- Changes in urine color
- Numbness, tingling, shooting pain, or weakness in arms or legs
- Blood tests—taking blood to check blood counts, sedimentation rate, kidney function, and antineutrophil cytoplasmic antibodies (ANCA)
- Urinalysis—taking a sample of urine to check for signs that kidneys are involved
- Chest x-ray —a test that uses radiation to take a picture of lungs
- CT scan —a type of x-ray that uses a computer to make pictures of structures, such as sinuses
- Biopsy —removal of a sample of tissue (eg, sinus, nose, skin, lung, or kidney) to check for signs of WG

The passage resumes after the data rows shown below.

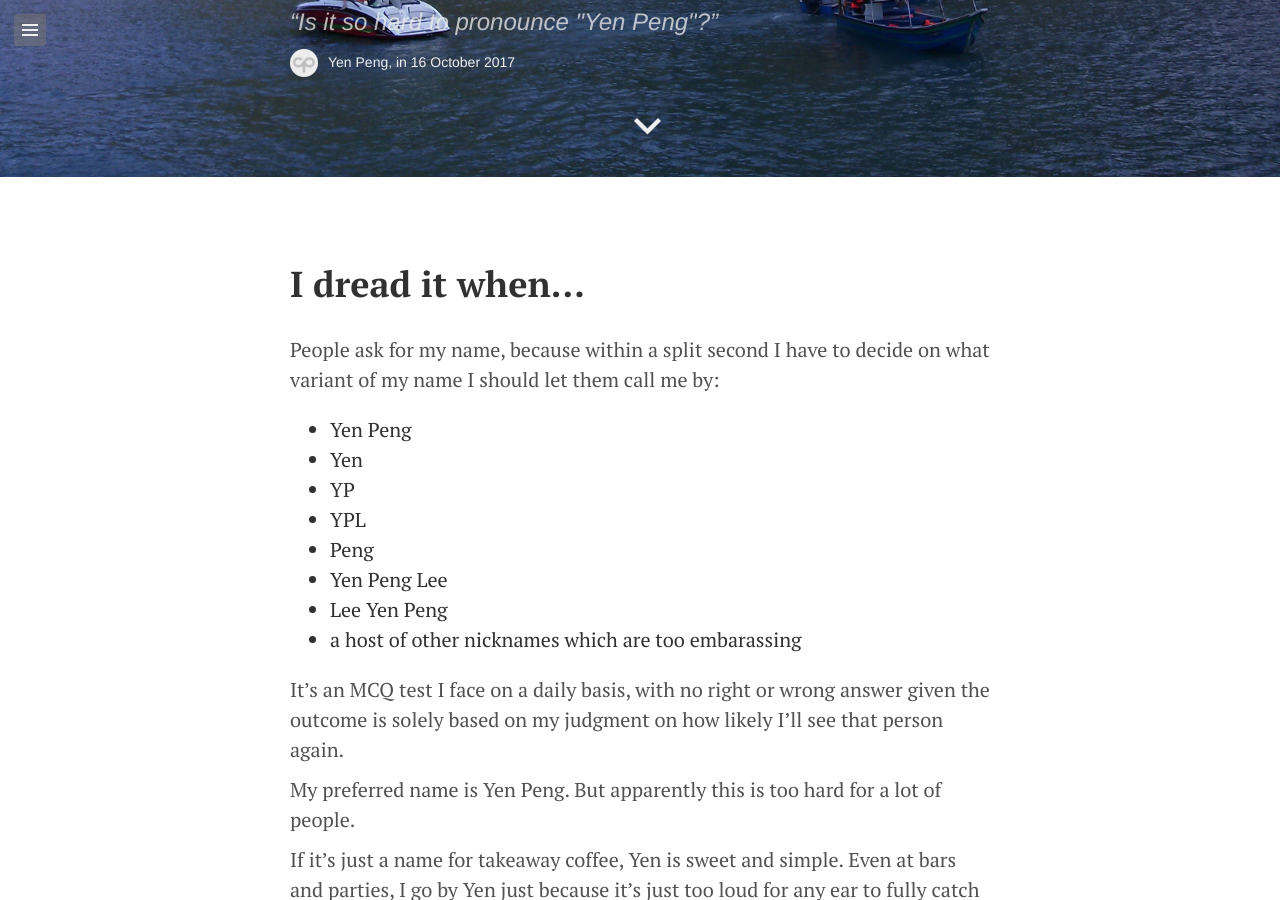
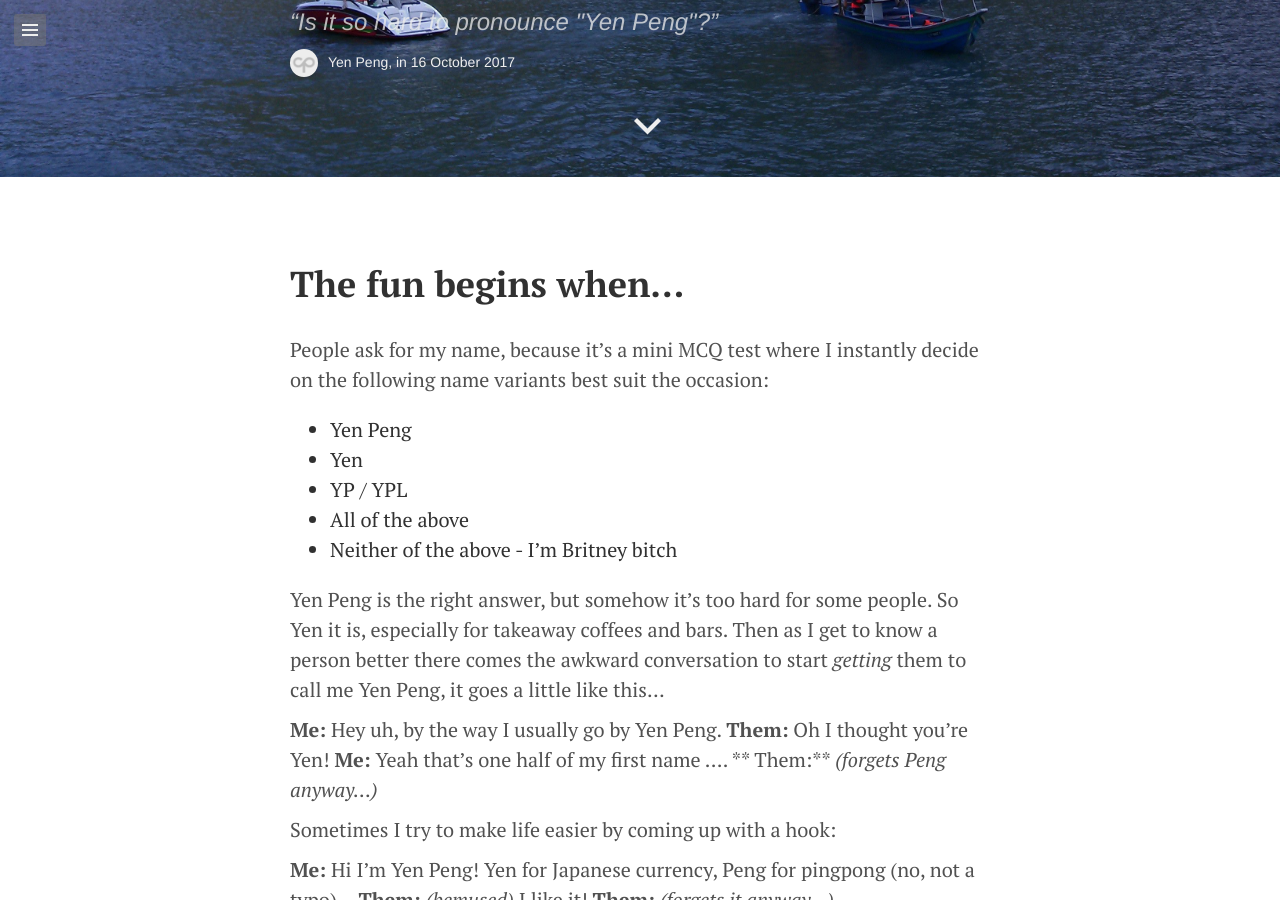
Before and after one commit to yenpeng/yenpeng.github.io, a Jekyll site: the page built from _posts/2017-10-16-what's-in-a-name.md, in a window 1280 px wide and 900 px high, scrolled down 723 px. Built offline with Jekyll 4.4.1, drawn with Linux system fonts in a browser that asks for light colours; Markdown is read by kramdown in place of the engine named in the settings; some of the changed text lies outside the part shown.

Commit message:
name post

```diff
--- a/_posts/2017-10-16-what's-in-a-name.md
+++ b/_posts/2017-10-16-what's-in-a-name.md
@@ -6,24 +6,31 @@ image: /media/2017-10-16-whats-in-a-name/cover.jpg
 video: false
 
 ---
-# I dread it when...
+# The fun begins when...
 
-People ask for my name, because within a split second I have to decide on what variant of my name I should let them call me by:
+People ask for my name, because it's a mini MCQ test where I instantly decide on the following name variants best suit the occasion:
 
 * Yen Peng
 * Yen
-* YP
-* YPL
-* Peng
-* Yen Peng Lee
-* Lee Yen Peng
-* a host of other nicknames which are too embarassing
+* YP / YPL
+* All of the above
+* Neither of the above - I'm Britney bitch
 
-It's an MCQ test I face on a daily basis, with no right or wrong answer given the outcome is solely based on my judgment on how likely I'll see that person again.
 
-My preferred name is Yen Peng. But apparently this is too hard for a lot of people.
+Yen Peng is the right answer, but somehow it's too hard for some people. So Yen it is, especially for takeaway coffees and bars. Then as I get to know a person better there comes the awkward conversation to start *getting* them to call me Yen Peng, it goes a little like this...
 
-If it's just a name for takeaway coffee, Yen is sweet and simple. Even at bars and parties, I go by Yen just because it's just too loud for any ear to fully catch anything else.
+**Me:** Hey uh, by the way I usually go by Yen Peng.
+**Them:** Oh I thought you're Yen!
+**Me:** Yeah that's one half of my first name ....
+** Them:** *(forgets Peng anyway...)*
+
+Sometimes I try to make life easier by coming up with a hook:
+
+**Me:** Hi I'm Yen Peng! Yen for Japanese currency, Peng for pingpong (no, not a typo)...
+**Them:** *(bemused)* I like it!
+**Them:** *(forgets it anyway...)*
+
+And so it goes....
 
 
 -----
```
Also changed, not shown: new.md (+1 -1 lines).
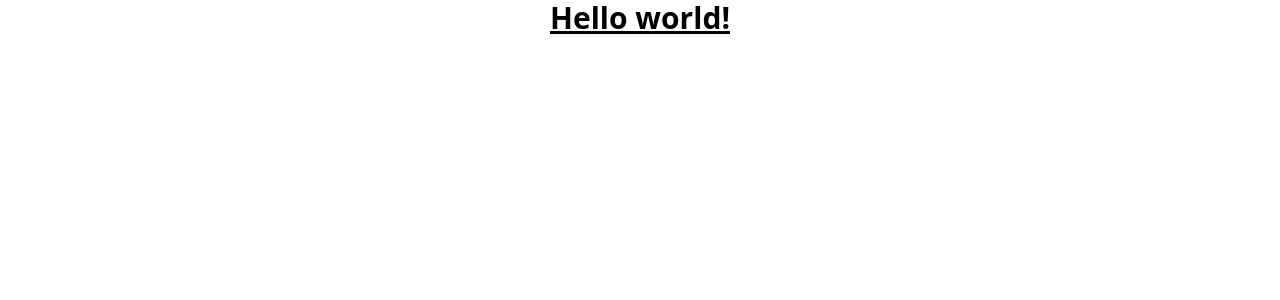
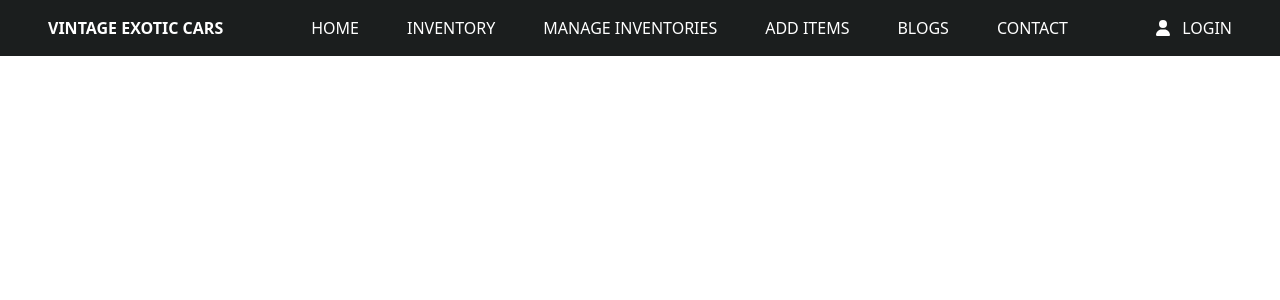
Before and after one commit to Tasnim-Pricila/warehouse-management-client-side, a React (Create React App) app: page / in a window 1280 px wide. Shown: the top 300 px of the page. Built offline with nearby package versions, Linux system fonts and the light colour scheme.

Commit message:
Menubar Added

```diff
--- a/src/App.css
+++ b/src/App.css
@@ -1,6 +1,4 @@
-.App {
-  text-align: center;
-}
+
 
 .App-logo {
   height: 40vmin;
--- a/src/App.js
+++ b/src/App.js
@@ -1,12 +1,15 @@
+import { Route, Routes } from 'react-router-dom';
 import './App.css';
+import Home from './components/Home/Home';
 
 function App() {
   return (
-    <div className="App">
-      <h1 className="text-3xl font-bold underline">
-      Hello world!
-    </h1>
-    </div>
+    <>
+        <Routes>
+            <Route path='/' element={<Home/>}> </Route>
+            <Route path='/home' element={<Home/>}> </Route>
+        </Routes>
+    </>
   );
 }
 
--- /dev/null
+++ b/src/Shared/Header/Header.js
@@ -0,0 +1,11 @@
+import React from 'react';
+
+const Header = () => {
+    return (
+        <div>
+
+        </div>
+    );
+};
+
+export default Header;
--- /dev/null
+++ b/src/components/Home/Home.js
@@ -0,0 +1,36 @@
+import { faHamburger, faUser, faX } from '@fortawesome/free-solid-svg-icons';
+import { FontAwesomeIcon } from '@fortawesome/react-fontawesome';
+import React, { useState } from 'react';
+import { Link, NavLink } from 'react-router-dom';
+
+
+const Home = () => {
+    const [menuIcon, setMenuIcon] = useState(false);
+
+    return (
+        <>
+            <div className='flex justify-between px-12 py-4 bg-[#1B1E1E] text-white'>
+                <div>
+                    <Link to= '/home' className='uppercase font-semibold'>Vintage Exotic Cars</Link>
+                </div>
+                <div onClick={() => setMenuIcon(!menuIcon)}  className='w-6 h-6 md:hidden'>
+                    {menuIcon ? <FontAwesomeIcon icon={faX}></FontAwesomeIcon> : <FontAwesomeIcon icon={faHamburger} ></FontAwesomeIcon>}
+                </div>
+                <div className={`flex md:flex-row md:gap-12 flex-col md:static duration-1000 absolute bg-[#1B1E1E] md:bg-transparent text-center uppercase ${menuIcon ? 'right-0 left-0 top-14 py-4 gap-2' : 'right-0 left-0 top-[-220px]'} `}>
+                    <NavLink to='/'> Home </NavLink>
+                    <NavLink to='/'> Inventory </NavLink>
+                    <NavLink to='/'> Manage Inventories </NavLink>
+                    <NavLink to='/'> Add Items </NavLink>
+                    <NavLink to='/'> Blogs </NavLink>
+                    <NavLink to='/'> Contact </NavLink>
+
+                </div>
+                <NavLink to='/login' className={'uppercase'}>
+                        <FontAwesomeIcon icon={faUser} className='pr-2'></FontAwesomeIcon> Login
+                    </NavLink>
+            </div>
+        </>
+    );
+};
+
+export default Home;
```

- Oral corticosteroids, such as prednisone—to reduce inflammation and pain
- Chemotherapy —to control the overactive immune system; these may include cyclophosphamide, methotrexate, or azathioprine.
- Reduced dosages of these drugs for at least a year, if all signs of disease go away
- Medications to prevent infection or bone loss, which are possible side effects of treatment
American Autoimmune Related Diseases Association http://www.aarda.org
National Institute of Allergy and Infectious Diseases (NIH) http://www3.niaid.nih.gov
Wegener’s Granulomatosis Association http://www.wgassociation.org
BC Health Guide, British Columbia Ministry of Health http://www.bchealthguide.org
The Arthritis Society http://www.arthritis.ca
Types of vasculitis: Wegener’s granulomatosis. The Johns Hopkins Vasculitis Center website. Available at: http://vasculitis.med.jhu.edu/typesof/wegeners.html . Accessed September 21, 2005.
Wegener’s granulomatosis. National Institute of Allergy and Infectious Diseases website. Available at: http://www.niaid.nih.gov/topics/wegeners/Pages/default.aspx . Accessed September 21, 2005.
What is Wegener’s granulomatosis? The Cleveland Clinic website. Available at: http://www.clevelandclinic.org/health/health-info/docs/0200/0214.asp?index=4757. Accessed September 21, 2005.
What is Wegener’s granulomatosis? Wegener’s Granulomatosis Association website. Available at: http://www.wgassociation.org/aboutwg/whatis%5Fwg.shtml. Accessed September 21, 2005.
- Reviewer: Michael J. Fucci, DO
- Review Date: 09/2012 -
- Update Date: 00/92/2012 -